[[ Provided data, beginning ]]
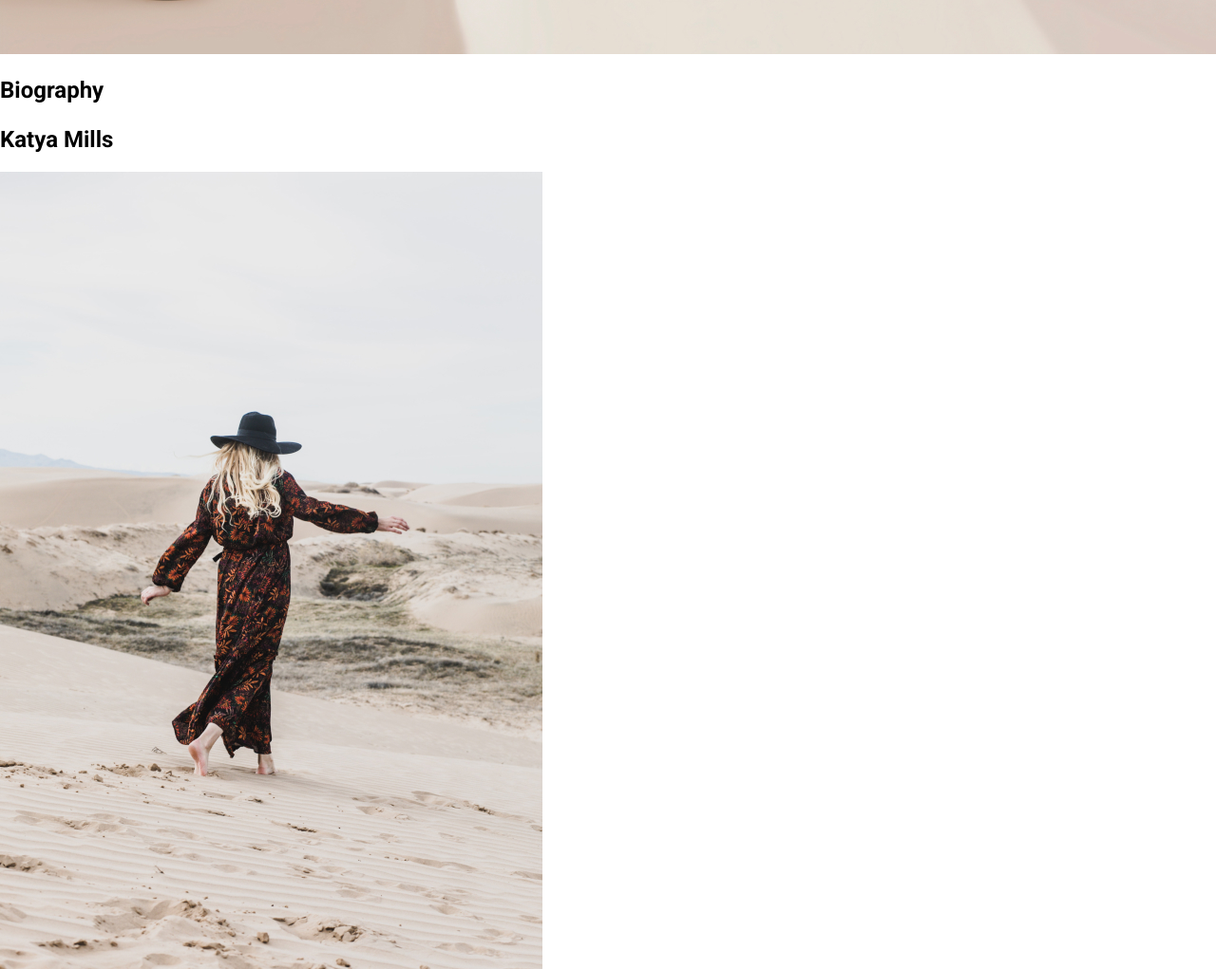
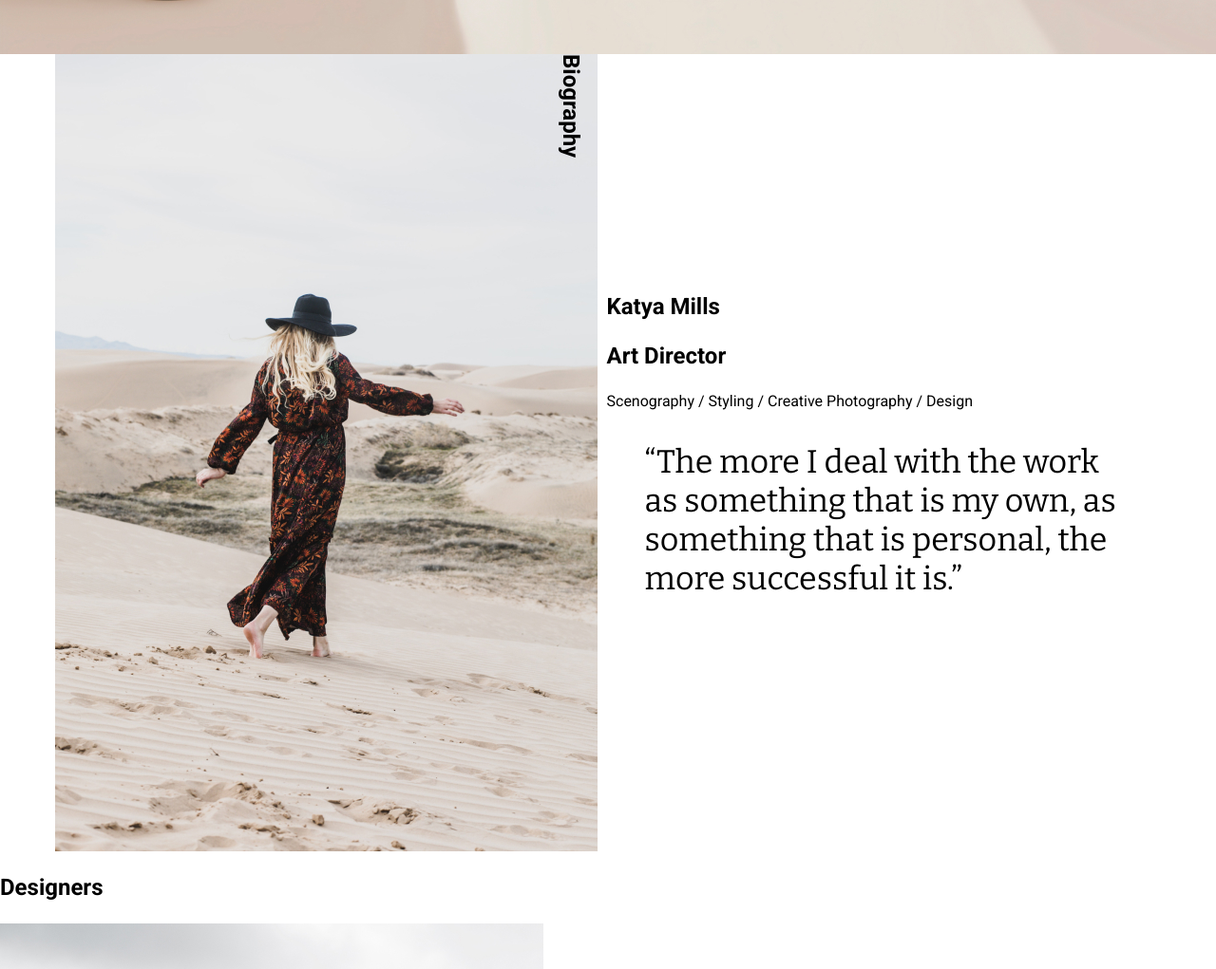
Before and after one commit to Dauria81/improved-happiness, a plain HTML site: page index.html in a window 1280 px wide. Shown: the part 708-1729 px from the top of the page at 95% size. Drawn offline with nearby package versions, Linux system fonts and the light colour scheme.

Commit message:
Bio section added

```diff
--- a/css.css
+++ b/css.css
@@ -107,3 +107,48 @@ font-style: normal;
 font-weight: 500;
 line-height: normal;
 }
+
+.block-bio {
+width: 115px;
+height: 23px;
+top: 1033px;
+left: 738px;
+}
+
+.nav-bio {
+display: flex;
+flex-direction: row;
+align-items: center;
+justify-content: center;
+background-color: #FFF;
+margin: 0 auto;
+top: 916px;
+left: 138px;
+width: 1165px;
+height: auto;
+
+}
+
+.bio-1 {
+width: 466px;
+height: auto;
+text-align: left;
+margin: 0 auto;
+}
+
+.bio-2 {
+align-self: baseline;
+width: 115px;
+height: 23px;
+top: 1033px;
+left: 738px;
+writing-mode: vertical-rl;
+margin: 0 auto;
+    }
+
+
+.bio-3 {
+    width: auto;
+    height: auto;
+    margin: 0 auto;
+}
--- a/index.html
+++ b/index.html
@@ -26,18 +26,17 @@
         </div>
     </section>
     <section>
-        <h3 class="block-bio" id="Biography">Biography</h3>
-        <h2> Katya Mills </h2>
-        <img src="/img/Katya Mills photo.jpg" alt="Katya Mills photo" />
-    </section>
-    <section>
-        <p class="block-art"> Art Director </p>
-        <p class="block-art-description"> Scenography / Styling / Creative Photography / Design </p>
-        <b> - </b>
-        <blockquote>
+        <div class="nav-bio">
+            <div class="bio-1"> <img src="/img/Katya Mills photo.jpg" alt="Katya Mills photo" /> </div>
+            <div class="bio-2"> <h3 class="block-bio" id="Biography">Biography</h3> </div>
+            <div class="bio-3"> <h2> Katya Mills </h2>
+            <p class="block-art"> Art Director  </p>
+            <p class="block-art-description"> Scenography / Styling / Creative Photography / Design </p>
+            <blockquote>
             <p class="quotes">“The more I deal with the work as something that is my own, as something that is personal,
                 the more successful it is.” </p>
-        </blockquote>
+            </blockquote> </div>
+        </div>
     </section>
     <section>
         <h3 class="chapter" id="Designers">Designers</h3>
```
Lines whose indentation alone changed are shown as unchanged.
[[ Provided data, end ]]
# Task details:
How many lines in the data above contain the string "Scenography"? Reply with only the number.

# Result:
2